Using pasture raised eggs makes them less likely to carry salmonella. Small farms generally have much healthier animal raising practices and are less likely to have eggs carrying salmonella.
Alcohol can kill bacteria which is one reason why traditional eggnog is considered safe to consume with raw egg whites. Other recipes containing raw eggs use some sort of acid to kill the bacteria like vinegar or lemon juice.
The risk of getting salmonella poisoning is low but still remains a valid concern. I know raw eggs are not for everyone. So this recipe includes three ways to ensure the egg whites are safe to eat. And the egg yolks are cooked so you don’t need to be concerned there!
How to Heat treat egg whites
There are three ways to make sure your eggnog is salmonella free.
Option number 1: In order to heat treat them, place in a heat proof bowl over a small pot of water to make a double boiler. Add in 1 TBSP sugar and while they cook you need to whisk constantly by hand or use a handheld mixer. It takes about 3 minutes and they should be hot to the touch. More detailed instructions can be found here.
Option number 2: Mix the fluffy egg whites into egg yolk mixture and reheat the whole mixture to 160F. Then chill the whole mixture together in the fridge before serving.
Option number 3: Simply use pasturized eggs.
It’s also good to note that if you’re using alcohol in your eggnog it also kills bacteria and reduces the risk of salmonella.
How To store eggnog

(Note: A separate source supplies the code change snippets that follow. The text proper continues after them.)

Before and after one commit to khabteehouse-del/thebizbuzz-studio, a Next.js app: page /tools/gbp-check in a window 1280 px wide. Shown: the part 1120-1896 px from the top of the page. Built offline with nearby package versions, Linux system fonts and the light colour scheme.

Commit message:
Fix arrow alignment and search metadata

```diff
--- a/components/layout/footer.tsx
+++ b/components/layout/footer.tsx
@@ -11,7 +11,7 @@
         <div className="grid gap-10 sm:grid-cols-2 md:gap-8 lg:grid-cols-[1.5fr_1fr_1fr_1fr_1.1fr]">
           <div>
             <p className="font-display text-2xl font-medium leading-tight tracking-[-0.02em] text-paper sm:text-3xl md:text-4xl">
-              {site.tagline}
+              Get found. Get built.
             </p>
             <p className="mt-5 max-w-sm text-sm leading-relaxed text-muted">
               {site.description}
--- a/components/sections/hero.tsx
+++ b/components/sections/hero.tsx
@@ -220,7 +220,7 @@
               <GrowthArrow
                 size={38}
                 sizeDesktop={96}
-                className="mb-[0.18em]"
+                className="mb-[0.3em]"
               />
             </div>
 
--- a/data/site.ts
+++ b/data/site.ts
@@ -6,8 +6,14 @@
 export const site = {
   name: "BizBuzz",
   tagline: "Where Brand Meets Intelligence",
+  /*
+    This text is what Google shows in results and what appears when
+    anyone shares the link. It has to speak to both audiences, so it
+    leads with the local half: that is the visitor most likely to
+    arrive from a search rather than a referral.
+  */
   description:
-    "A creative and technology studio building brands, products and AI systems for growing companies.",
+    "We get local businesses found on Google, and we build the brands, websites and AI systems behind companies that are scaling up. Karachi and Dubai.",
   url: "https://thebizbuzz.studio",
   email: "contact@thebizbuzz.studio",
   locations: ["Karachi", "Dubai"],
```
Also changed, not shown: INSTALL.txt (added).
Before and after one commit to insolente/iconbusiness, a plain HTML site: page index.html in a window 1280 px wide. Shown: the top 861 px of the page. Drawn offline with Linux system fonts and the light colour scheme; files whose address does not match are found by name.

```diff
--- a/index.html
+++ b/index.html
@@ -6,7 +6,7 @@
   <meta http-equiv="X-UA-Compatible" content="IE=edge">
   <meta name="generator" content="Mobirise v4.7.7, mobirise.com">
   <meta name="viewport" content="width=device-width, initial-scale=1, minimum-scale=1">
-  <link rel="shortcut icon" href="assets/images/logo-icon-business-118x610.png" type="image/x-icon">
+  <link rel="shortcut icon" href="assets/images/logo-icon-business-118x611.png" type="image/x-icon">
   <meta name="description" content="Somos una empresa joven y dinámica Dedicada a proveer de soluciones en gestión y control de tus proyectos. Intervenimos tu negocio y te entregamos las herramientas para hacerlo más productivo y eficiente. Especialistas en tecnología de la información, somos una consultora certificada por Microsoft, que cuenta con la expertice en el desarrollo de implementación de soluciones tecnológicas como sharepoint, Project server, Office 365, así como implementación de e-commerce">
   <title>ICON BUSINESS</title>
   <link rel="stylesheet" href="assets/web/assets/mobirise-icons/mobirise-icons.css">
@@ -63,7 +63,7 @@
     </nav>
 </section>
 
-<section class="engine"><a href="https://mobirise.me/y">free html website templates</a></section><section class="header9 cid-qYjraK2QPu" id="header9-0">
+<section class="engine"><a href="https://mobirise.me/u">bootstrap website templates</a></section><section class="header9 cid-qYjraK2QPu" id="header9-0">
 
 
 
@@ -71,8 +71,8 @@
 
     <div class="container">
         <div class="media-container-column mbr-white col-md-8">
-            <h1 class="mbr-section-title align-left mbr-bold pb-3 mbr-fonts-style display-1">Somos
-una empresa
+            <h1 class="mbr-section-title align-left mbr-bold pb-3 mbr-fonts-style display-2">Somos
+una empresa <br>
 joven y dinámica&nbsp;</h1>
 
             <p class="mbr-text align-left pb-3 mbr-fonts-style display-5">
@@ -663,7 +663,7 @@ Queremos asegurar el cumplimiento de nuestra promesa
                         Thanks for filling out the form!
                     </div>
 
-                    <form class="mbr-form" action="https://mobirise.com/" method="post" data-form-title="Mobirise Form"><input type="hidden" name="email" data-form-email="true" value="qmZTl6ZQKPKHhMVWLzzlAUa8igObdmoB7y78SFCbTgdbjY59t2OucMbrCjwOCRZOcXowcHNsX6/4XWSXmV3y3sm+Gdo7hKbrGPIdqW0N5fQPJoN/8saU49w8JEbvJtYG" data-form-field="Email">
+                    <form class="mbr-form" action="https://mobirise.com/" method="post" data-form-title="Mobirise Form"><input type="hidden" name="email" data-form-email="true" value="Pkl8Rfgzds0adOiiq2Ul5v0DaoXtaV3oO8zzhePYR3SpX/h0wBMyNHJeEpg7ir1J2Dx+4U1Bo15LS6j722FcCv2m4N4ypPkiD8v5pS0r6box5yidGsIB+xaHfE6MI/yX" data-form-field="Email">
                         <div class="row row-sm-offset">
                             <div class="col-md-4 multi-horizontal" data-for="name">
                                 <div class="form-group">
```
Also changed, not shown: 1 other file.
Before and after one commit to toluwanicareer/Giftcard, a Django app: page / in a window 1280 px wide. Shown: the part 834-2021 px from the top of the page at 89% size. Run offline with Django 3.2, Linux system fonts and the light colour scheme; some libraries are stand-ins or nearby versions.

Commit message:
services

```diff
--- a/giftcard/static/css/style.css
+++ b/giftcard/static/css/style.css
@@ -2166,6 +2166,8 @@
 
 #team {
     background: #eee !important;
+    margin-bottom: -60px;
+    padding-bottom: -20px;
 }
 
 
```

I store mine in a mason jar in the fridge. Homemade eggnog is best is consumed within 3 days of making it. It’s probably still good up to 5-6 days after but I doubt you’ll be able to keep it in the fridge that long. Of course you will have to use your senses to determine whether or not it’s still safe to consume.
Dairy Free Eggnog (Recipe, How to Make)
- 3 cups almond milk or any dairy free milk
- 1 can of full fat coconut milk*
- 5 egg yolks
- ¼ cup brown sugar
- ¼ tsp salt
- 1 teaspoon nutmeg**
- ½ tsp cinnamon**
- 1 tsp vanilla
- 5 egg whites
- 1 TBSP white sugar
- Separate the egg yolks and whites into two mixing bowls. Set egg whites aside in the fridge.
- Whisk the egg yolks, brown sugar and salt together until the egg yolks are fluffy and light in colour.
- Add all the milk, nutmeg and cinnamon to a medium sized pot over medium low heat. Cook until it starts to steam and just begins to boil. Then remove from heat and use to temper the egg yolk mixture.
- While the mixer is running or while whisking, slowly pour a stream of the hot milk into the egg yolks to temper them. Pour the mixture back into the pot with the rest of the milk.
- Place the pot back over a medium low heat and stir occasionally until they reach a temperature of 160 F. The eggnog should be slightly thickened so that it coats the back of a spoon. Remove from heat and let cool slightly while mixing egg whites.
- With a stand mixer or handheld mixer beat the egg whites and sugar until soft peaks form not stiff (instructions to make egg whites safe listed in the post instructions above recipe).***
- After the egg yolk and milk mixture have cooled down some, fold/stir in the fluffy egg whites and the vanilla. Place in the fridge to chill for at least 4 hours before serving.
If you’re looking for some other great Christmas recipes (they are not all dairy free) take a look at these from some of my fellow bloggers: